On the final page of the certificate wizard, we need to specify the path of the Shared Folder that we created at the beginning of this article series, plus the name of the request as shown in Figure 09. After filling out all required information click Finish.
If we look at the ExchUtil$ folder a new file with the name that we specified will be listed, and the content will have something similar to the content being shown in Figure 10. That is our CSR (Certificate Signing Request) and that is the information that we will use either with our Internal Certification Authority or with a Public CA.
One last thing, if we look at the certificates on EAC (Exchange Admin Center), a new entry will be listed and it will appear as Pending Request, as shown in Figure 11.
Time to go to your favorite CA. Make sure that you create an online account and when requested for a CSR, please paste the content of the file that we have just generated. The processing time of your new certificate varies depending on your Public CA. They will check if you are the real owner of your domain and some documentation may be required as part of the process.

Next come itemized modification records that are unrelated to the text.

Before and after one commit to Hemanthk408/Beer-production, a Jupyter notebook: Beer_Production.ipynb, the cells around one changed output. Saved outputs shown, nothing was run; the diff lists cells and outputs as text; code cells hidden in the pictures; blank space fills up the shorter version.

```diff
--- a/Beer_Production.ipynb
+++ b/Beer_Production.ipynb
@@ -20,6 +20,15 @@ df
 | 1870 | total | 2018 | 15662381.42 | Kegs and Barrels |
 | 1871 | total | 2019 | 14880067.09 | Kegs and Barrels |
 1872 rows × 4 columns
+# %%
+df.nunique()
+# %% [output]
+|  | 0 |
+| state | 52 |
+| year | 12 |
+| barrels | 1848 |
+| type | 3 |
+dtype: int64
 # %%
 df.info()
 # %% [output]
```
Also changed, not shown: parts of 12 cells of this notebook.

Your next Certificate renewal can be 3 (three) years from now and for that reason you may want to use a generic account when registering with your Public CA provider. Using generic accounts for this kind of request can save you time in the future where you don’t have to remember who was working in your company during the renewal process and you don’t have to recreate usernames of people that may not be working in your company anymore.
Deploying the new Certificate…

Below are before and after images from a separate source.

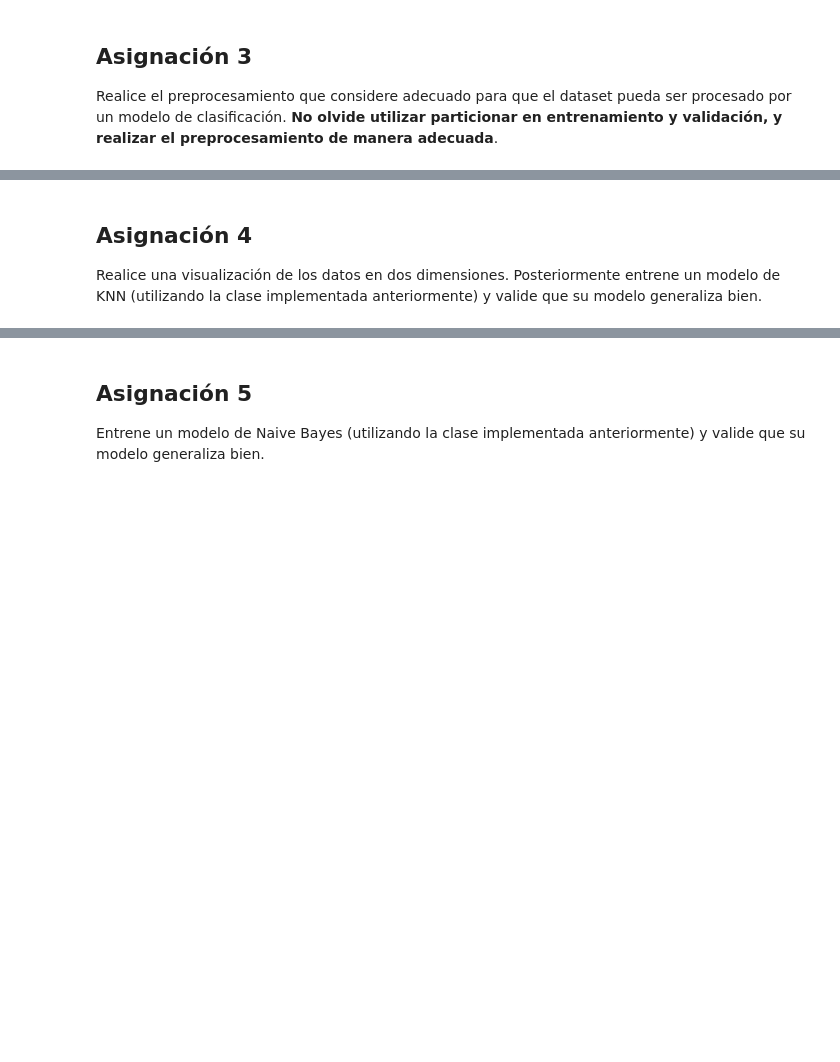
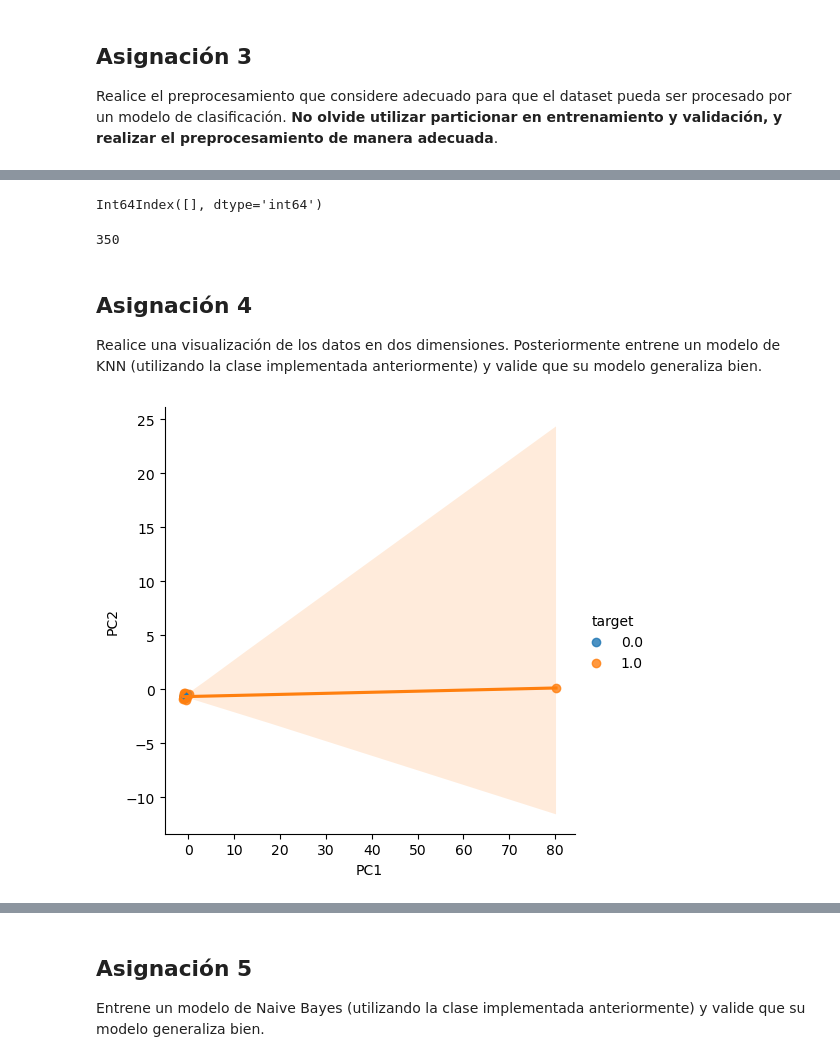
Before and after one commit to V-ivan11/Modelado, a Jupyter notebook: Practicas/5 - Introducción a Modelos de Clasificación.ipynb, the cells around one changed output, grey strips where cells are left out. Drawn from its saved outputs; the diff is of its cells as text; code cells hidden in the pictures; blank space fills up the shorter version.

```diff
--- a/Practicas/5 - Introducción a Modelos de Clasificación.ipynb
+++ b/Practicas/5 - Introducción a Modelos de Clasificación.ipynb
@@ -227,0 +249,8 @@ Realice el preprocesamiento que considere adecuado para que el dataset pueda ser
+# %%
+datos = pd.DataFrame(features.CONTENT)
+datos2 = pd.DataFrame(sust_url(datos['CONTENT'][k]) for k in range(len(datos)))
+mail_clean = [limpiar(datos2[0][k]) for k in range(len(datos2))]
+mail_clean2 = [sw(mail_clean[k]) for k in range(len(mail_clean))]
+df = pd.DataFrame()
+df['texto'] = mail_clean2
+df
@@ -228,4 +271,45 @@ Realice el preprocesamiento que considere adecuado para que el dataset pueda ser
+# %%
+ind = df.query('texto == ""').index
+df = df.drop(ind, axis = 0)
+df.query('texto == ""').index
+# %% [output]
+Int64Index([], dtype='int64')
+# %%
+c = CountVectorizer()
+bolsa = c.fit_transform(mail_clean2)
+M = bolsa.toarray()
+df = pd.DataFrame(M, columns=c.vocabulary_.keys())
+# %%
+len(df)
+# %% [output]
+350
+# %%
+X_train, X_val, y_train, y_val = sklearn.model_selection.train_test_split(
+    M,
+    outputs,
+    test_size=0.7,
+    random_state=11
+)
 # %% [markdown]
 ## Asignación 4
 
 Realice una visualización de los datos en dos dimensiones. Posteriormente entrene un modelo de KNN (utilizando la clase implementada anteriormente) y valide que su modelo generaliza bien.
+# %%
+# Visualización de 2 dimensiones usando PCA
+pca = PCA(n_components=2)
+
+# Escalamos los datos
+X_scaled = StandardScaler().fit_transform(X_train)
+
+pca_features = pca.fit_transform(X_scaled)
+
+pca_df = pd.DataFrame(
+    data=pca_features,
+    columns=['PC1', 'PC2'])
+pca_df['target'] = y_train
+
+# Gaficamos los datos dependiendo del target
+sns.lmplot(x='PC1',  y='PC2',  data=pca_df,  hue='target', legend=True)
+plt.show()
+# %% [output]
+[figure, added]
```
Also changed, not shown: parts of 17 cells of this notebook, 1 other file.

At this point in the game, we probably received a message from the Public CA with our new certificate. We need to get that new certificate and place it on the ExchUtil$ shared folder.
In order to install the new certificate go to the EAC, click servers and then certificates. Select the certificate that started it all which has a Pending Status and click Complete located on the right side, as shown in Figure 12.
On the new page, type in the UNC location of the file as shown in the Figure 13, and finally click OK.
Back to the certificates page (Figure 14), we can see that the Status column shows our new certificate as valid which means that it has been installed and we can assign services to it.
This completes the installation process of the Certificate; however we are not done yet. Our next step is to assign this new certificate to the services that we are hosting on our new Exchange Server 2013.
Assigning Services to the new Public Certificate…
In order to do that, select the certificate and click Edit (second icon from left to right). On the first page displayed (general) we can check all the names of the certificate, when it is going to expire, status and so forth. Click services, IIS (you can select more services if you are going to use it) and then save. (Figure 15)
After hitting the save button on the previous page, fire up a new Internet Explorer session and go to webmail.AndersonPatricio.info and the page will be displayed without any certificate warnings and the padlock icon on the right side of the address will be closed. If you click there, more information about the Certificate will be displayed and we can see that is a valid certificate (Figure 16).
Are we done? Not at all, we completed the first task that is – request and deploy the certificate. Our next task is to make sure that Exchange Server 2013 is configured to use the names that are being used in the certificate. When completing the other tasks that we will be reviewing in the upcoming articles, we will be improving end-user experience where they will not receive any certificate error messages using Outlook or any other Exchange service.
Stay tuned for the next article. We will be configuring Exchange Server 2013 to use the new certificate by exposing the proper DNS names on all services offered by the Client Access role.
In this article, we requested and assigned the public certificate in our Exchange Server 2013 environment. All these tasks were the result of the planning and design that we worked on in the first two articles of this series.
If you would like to read the other parts in this article series please go to: